So what does this have to do with Hoarders?  Hoarders is a TV show about people who clearly have an unhealthy relationship to their stuff.  The show is fascinating in many ways.  One because these people have their sins of hoarding aired in public and because the show makes a deliberate effort to delve into the psychology behind their hoarding habits.  I feel a little awkward watching the show because of the public way in which these people’s bad habits are aired for all to see, but it’s important to remember that these people at least recognize that they are not right—otherwise they would never agree to go on the show.  Every time I watch, I root for the personal growth of the hoarders, I cheer them on as they make steps toward reform.  However, Hoarders is mostly a tragedy, there are some stories that seem to end happily, but more often than not, the “dog returns to its vomit” as it were (Prov. 26:11).

It would seem that possessions have an allure that is hard to kick—so hard that one lady picks pumpkin seeds out of disgustingly rotted pumpkins and another lady shuts down in the middle of the clean up project and refuses to continue.  Marriages, parent-child relationships, and friendships fall apart on screen due, at least in part, to these people’s obsession with earthly goods.  I am not going to pretend that these people’s issues are simple or that they don’t have emotional scars that are keeping them from maintaining a healthy relationship to their possessions, but I do want to say that a good dose of Biblical eschatology might help gain a little perspective on what place our possessions ought to have in our lives.  Ultimately what these people need is their minds transformed by Christ, but for those of you who know Christ, I want to shed a little light on how our eschatology can influence how we perceive our possessions.

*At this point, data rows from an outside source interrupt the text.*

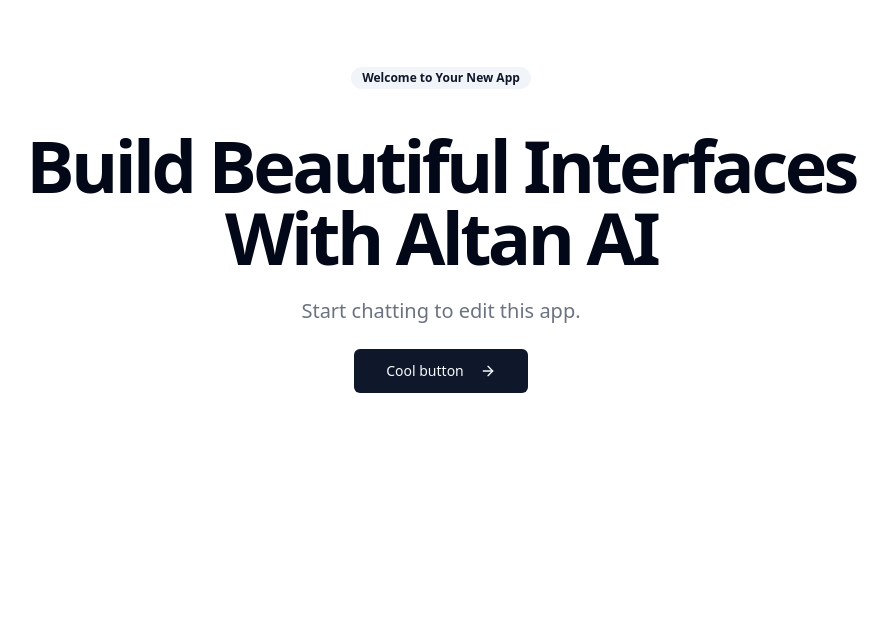
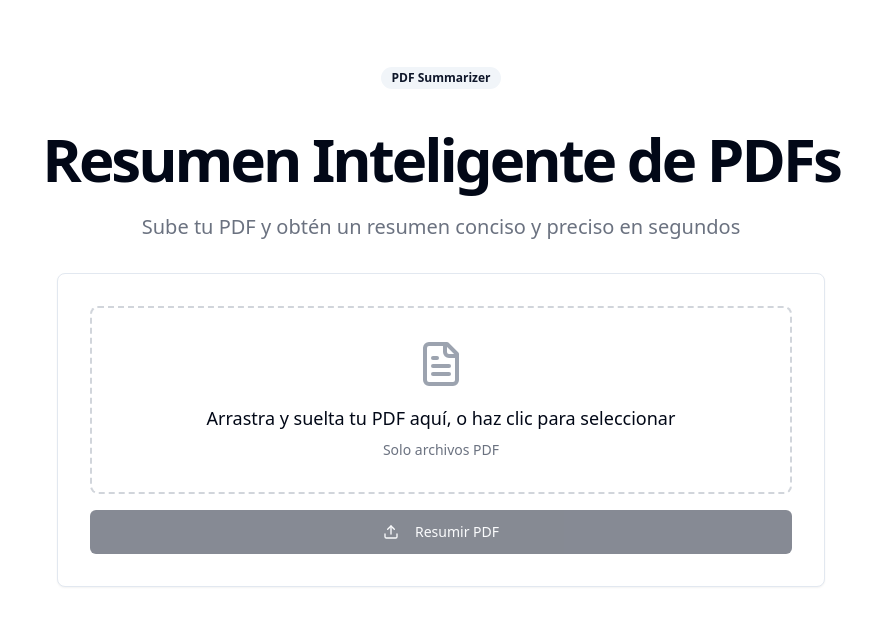
Before and after one commit to altanlabs/6a66ee-new-app, a React (Vite) app: page / in a window 1280 px wide. Shown: the top 626 px of the page, without its empty margins (199-1087 px from the left). Built offline with nearby package versions, Linux system fonts and the light colour scheme; what @radix-ui/themes would draw is missing.

Commit message:
New commit

```diff
--- a/src/pages/index.tsx
+++ b/src/pages/index.tsx
@@ -1,16 +1,56 @@
+import { useState, useCallback } from "react"
+import { useDropzone } from "react-dropzone"
 import { Badge } from "@/components/ui/badge"
 import { Button } from "@/components/ui/button"
+import { Card } from "@/components/ui/card"
 import { motion } from "framer-motion"
-import { ArrowRight } from "lucide-react"
-import { useNavigate } from "react-router-dom"
-
+import { FileText, Upload, Loader2 } from "lucide-react"
+import { Alert, AlertDescription, AlertTitle } from "@/components/ui/alert"
 
 export default function IndexPage() {
-  const navigate = useNavigate()
+  const [file, setFile] = useState<File | null>(null)
+  const [summary, setSummary] = useState<string>("")
+  const [loading, setLoading] = useState(false)
+  const [error, setError] = useState<string>("")
+
+  const onDrop = useCallback((acceptedFiles: File[]) => {
+    const uploadedFile = acceptedFiles[0]
+    if (uploadedFile?.type !== "application/pdf") {
+      setError("Por favor, sube un archivo PDF válido")
+      return
+    }
+    setFile(uploadedFile)
+    setError("")
+  }, [])
+
+  const { getRootProps, getInputProps, isDragActive } = useDropzone({
+    onDrop,
+    accept: {
+      "application/pdf": [".pdf"]
+    },
+    maxFiles: 1
+  })
+
+  const handleSummarize = async () => {
+    if (!file) return
+    setLoading(true)
+    setSummary("")
+    setError("")
+
+    try {
+      // Aquí iría la lógica de procesamiento del PDF
+      // Por ahora es un placeholder
+      await new Promise(resolve => setTimeout(resolve, 2000))
+      setSummary("Este es un resumen de ejemplo del PDF...")
+    } catch (err) {
+      setError("Error al procesar el PDF. Por favor, intenta de nuevo.")
+    } finally {
+      setLoading(false)
+    }
+  }
 
   return (
-    <div className="container mx-auto px-4 py-16 space-y-32">
-      {/* Hero Section */}
+    <div className="container mx-auto px-4 py-16 space-y-8">
       <motion.section
         className="text-center space-y-6"
         initial={{ opacity: 0 }}
@@ -18,20 +58,80 @@
         transition={{ duration: 0.8 }}
       >
         <Badge variant="secondary" className="mb-4">
-          Welcome to Your New App
+          PDF Summarizer
         </Badge>
-        <h1 className="text-4xl font-bold tracking-tighter sm:text-5xl md:text-6xl lg:text-7xl">
-          Build Beautiful Interfaces
-          <br />
-          With Altan AI
+        <h1 className="text-4xl font-bold tracking-tighter sm:text-5xl md:text-6xl">
+          Resumen Inteligente de PDFs
         </h1>
         <p className="mx-auto max-w-[700px] text-gray-500 md:text-xl dark:text-gray-400">
-          Start chatting to edit this app.
+          Sube tu PDF y obtén un resumen conciso y preciso en segundos
         </p>
-        <Button size="lg" className="mt-4" onClick={() => navigate('/')}>
-          Cool button <ArrowRight className="ml-2 h-4 w-4" />
-        </Button>
       </motion.section>
+
+      <div className="max-w-3xl mx-auto space-y-8">
+        <Card className="p-8">
+          <div
+            {...getRootProps()}
+            className={`border-2 border-dashed rounded-lg p-8 text-center cursor-pointer transition-colors
+              ${isDragActive ? "border-primary bg-primary/5" : "border-gray-300 hover:border-primary"}`}
+          >
+            <input {...getInputProps()} />
+            <FileText className="mx-auto h-12 w-12 text-gray-400 mb-4" />
+            {isDragActive ? (
+              <p className="text-lg">Suelta el archivo aquí...</p>
+            ) : (
+              <div className="space-y-2">
+                <p className="text-lg">Arrastra y suelta tu PDF aquí, o haz clic para seleccionar</p>
+                <p className="text-sm text-gray-500">Solo archivos PDF</p>
+              </div>
+            )}
+          </div>
+
+          {file && (
+            <div className="mt-4 p-4 bg-secondary/50 rounded-lg">
+              <p className="flex items-center gap-2">
+                <FileText className="h-4 w-4" />
+                {file.name}
+              </p>
+            </div>
+          )}
+
+          {error && (
+            <Alert variant="destructive" className="mt-4">
+              <AlertTitle>Error</AlertTitle>
+              <AlertDescription>{error}</AlertDescription>
+            </Alert>
+          )}
+
+          <Button
+            className="w-full mt-4"
+            size="lg"
+            disabled={!file || loading}
+            onClick={handleSummarize}
+          >
+            {loading ? (
+              <>
+                <Loader2 className="mr-2 h-4 w-4 animate-spin" />
+                Procesando...
+              </>
+            ) : (
+              <>
+                <Upload className="mr-2 h-4 w-4" />
+                Resumir PDF
+              </>
+            )}
+          </Button>
+        </Card>
+
+        {summary && (
+          <Card className="p-8">
+            <h2 className="text-2xl font-semibold mb-4">Resumen</h2>
+            <p className="text-gray-600 dark:text-gray-300 whitespace-pre-line">
+              {summary}
+            </p>
+          </Card>
+        )}
+      </div>
     </div>
   )
 }
```
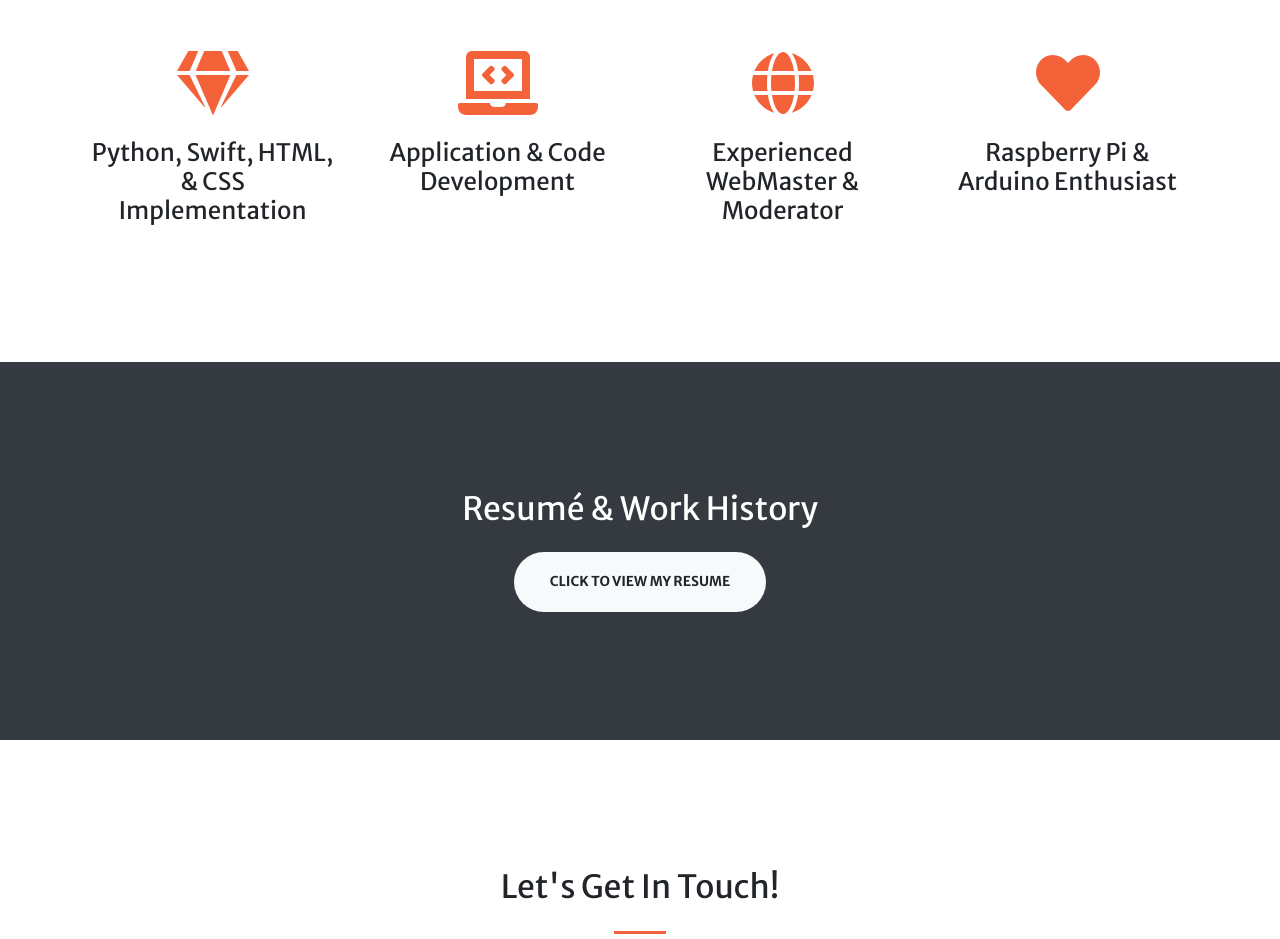
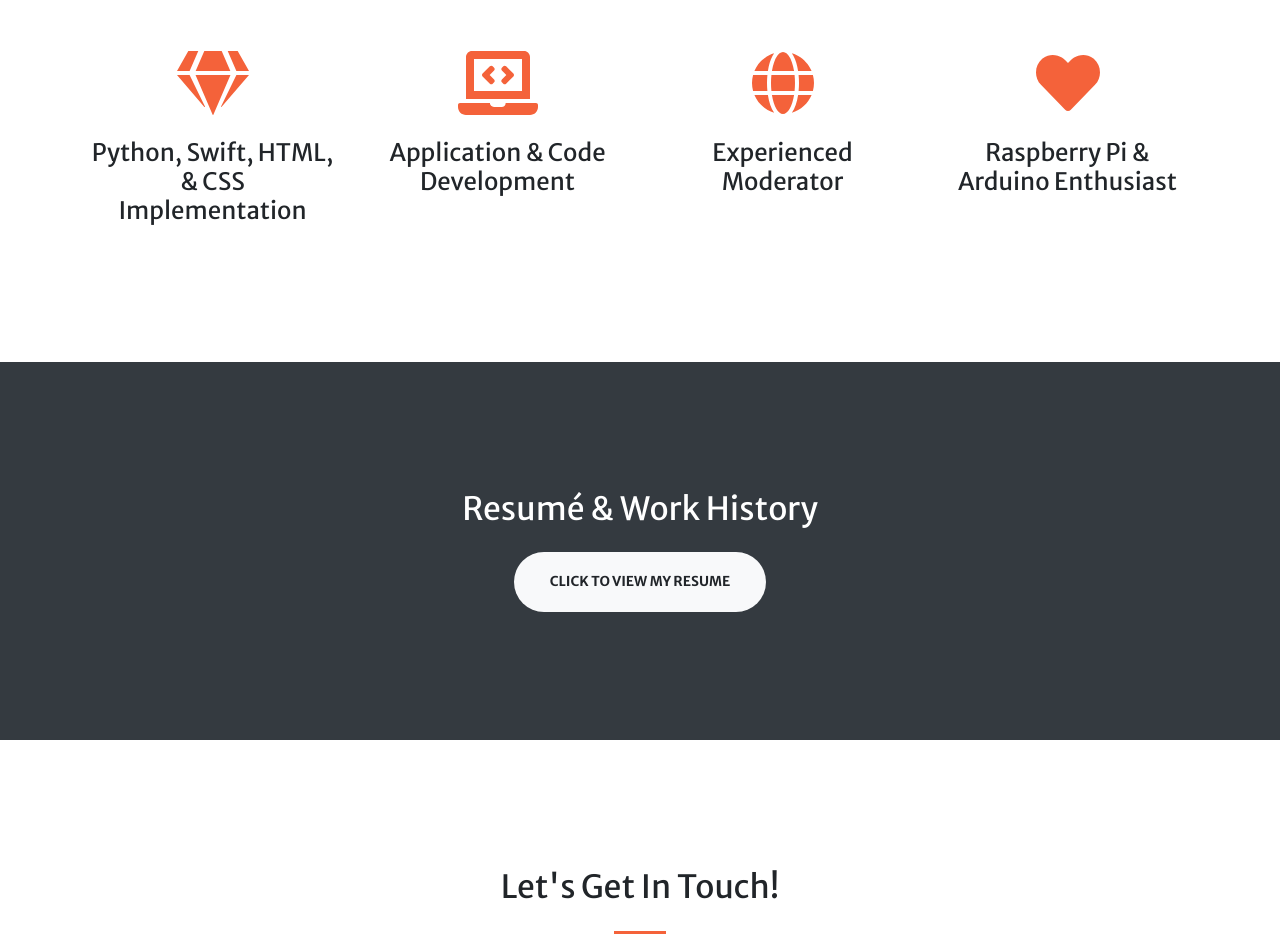
Before and after one commit to poodrew/Personal_Couscous, a plain HTML site: page index.html in a window 1280 px wide. Shown: the part 1468-2407 px from the top of the page. Drawn offline with nearby package versions, Linux system fonts and the light colour scheme.

Commit message:
Update index.html

```diff
--- a/index.html
+++ b/index.html
@@ -102,7 +102,7 @@
                     <div class="col-lg-3 col-md-6 text-center">
                         <div class="mt-5">
                             <i class="fas fa-4x fa-globe text-primary mb-4"></i>
-                            <h3 class="h4 mb-2">Experienced WebMaster & Moderator</h3>
+                            <h3 class="h4 mb-2">Experienced Moderator</h3>
                             <p class="text-muted mb-0"></p>
                         </div>
                     </div>
```
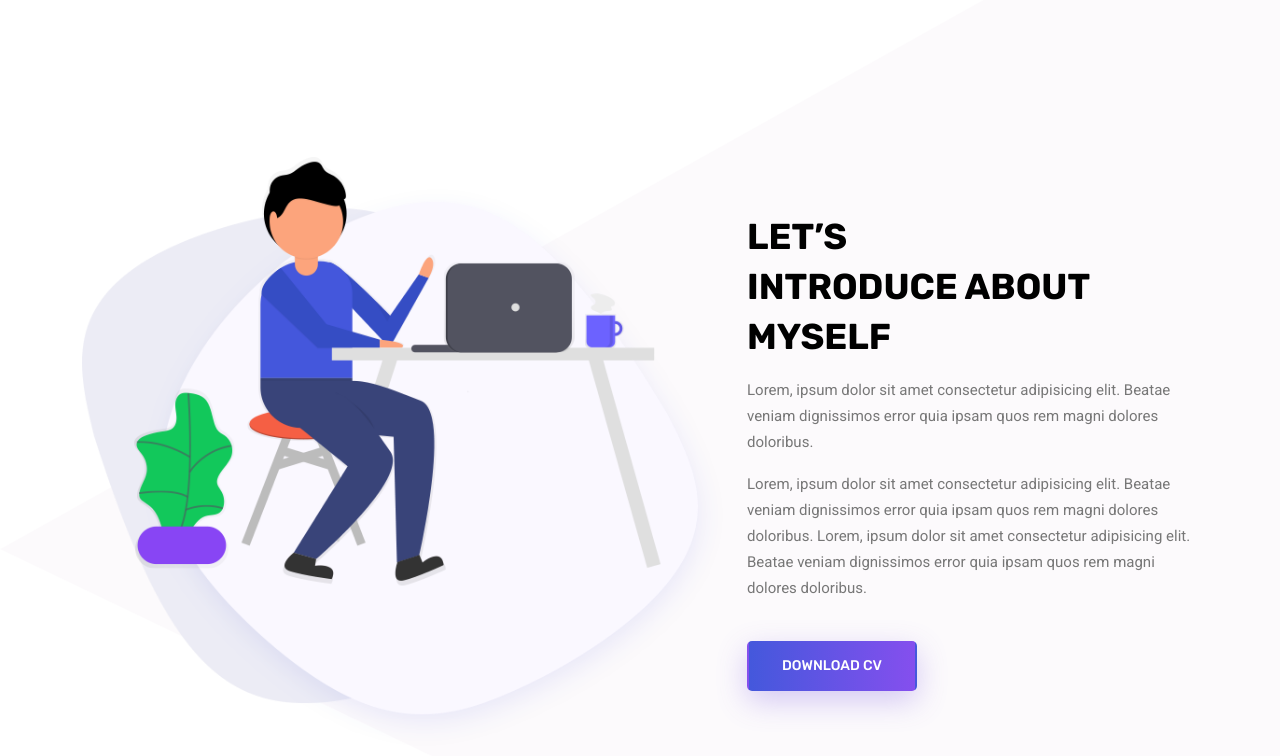
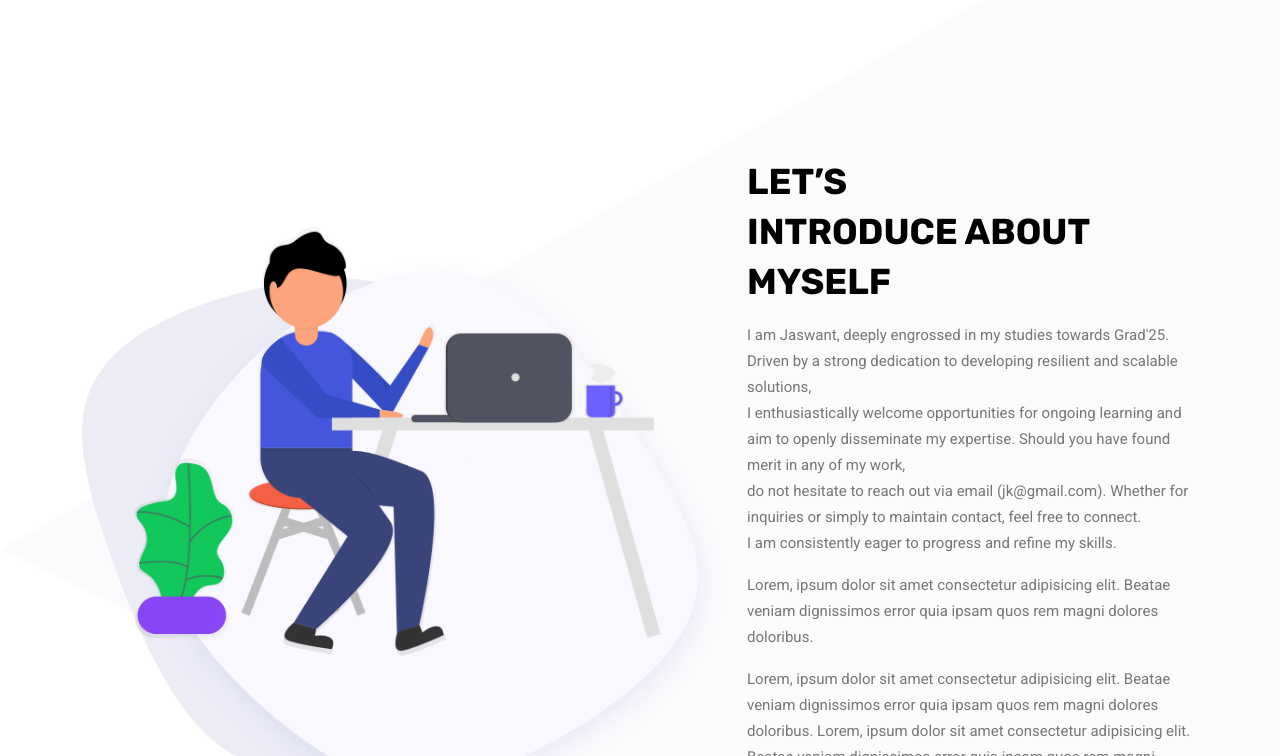
Before and after one commit to Mr-jas91/responsive-portfolio-website, a plain HTML site: page index.html in a window 1280 px wide. Shown: the part 551-1307 px from the top of the page. Drawn offline with nearby package versions, Linux system fonts and the light colour scheme; a web font is replaced by a local one.

Commit message:
Update index.html
update soem line

```diff
--- a/index.html
+++ b/index.html
@@ -90,6 +90,7 @@
                 </div>
                 <div class="col-lg-5 mb-4 mb-lg-0">
                     <h3>let’s <br>Introduce about <br>myself</h3>
+                    <p>I am Jaswant, deeply engrossed in my studies towards Grad'25. <br> Driven by a strong dedication to developing resilient and scalable solutions, <br>I enthusiastically welcome opportunities for ongoing learning and aim to openly disseminate my expertise. Should you have found merit in any of my work,<br> do not hesitate to reach out via email (jk@gmail.com). Whether for inquiries or simply to maintain contact, feel free to connect.<br> I am consistently eager to progress and refine my skills.</p>
                     <p>Lorem, ipsum dolor sit amet consectetur adipisicing elit. Beatae veniam dignissimos error quia
                         ipsam quos rem magni dolores doloribus.</p>
                     <p>Lorem, ipsum dolor sit amet consectetur adipisicing elit. Beatae veniam dignissimos error quia
```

Our possessions in and of themselves are not evil.  I know this because of all the physical things that are going to be present in the new heavens and the new earth (Isa. 60-66) and more simply because God created everything and declared it very good (Gen. 1:31).  Possessions only become sinful when we misappropriate them.  I also know that in the new heavens we will work and we be compensated for our work and it will be good (Isa. 65:21-22).  So work is a good thing and payment for said work is also good (Luke 10:7; 2 Thess. 3:10).  What you buy with what you make is another discussion.  I find it interesting that the Bible never lays out a quota for us of what percentage of our income we should give to the needy or to the church or to missions.  What we do know is that Jesus was the most giving person who ever lived and He calls us to follow his example of self sacrifice (Mark 8:34).

I think in the new heavens we will have many of the possessions we have now, only we will keep them in their proper place—as undeserved gifts from our gracious heavenly father.  We won’t fight over them and we won’t covet because we will already possess the greatest gift imaginable—an intimate relationship with the God who made us (Isa. 65:24).  So in the meantime how should we feel about our stuff?  I can’t delineate what is appropriate for you, but I for one recognize that the Lord has already given me “money bags that do not grow old” and I pray God would make me more joyfully willing to part with them for His glory and the good of those created in His image.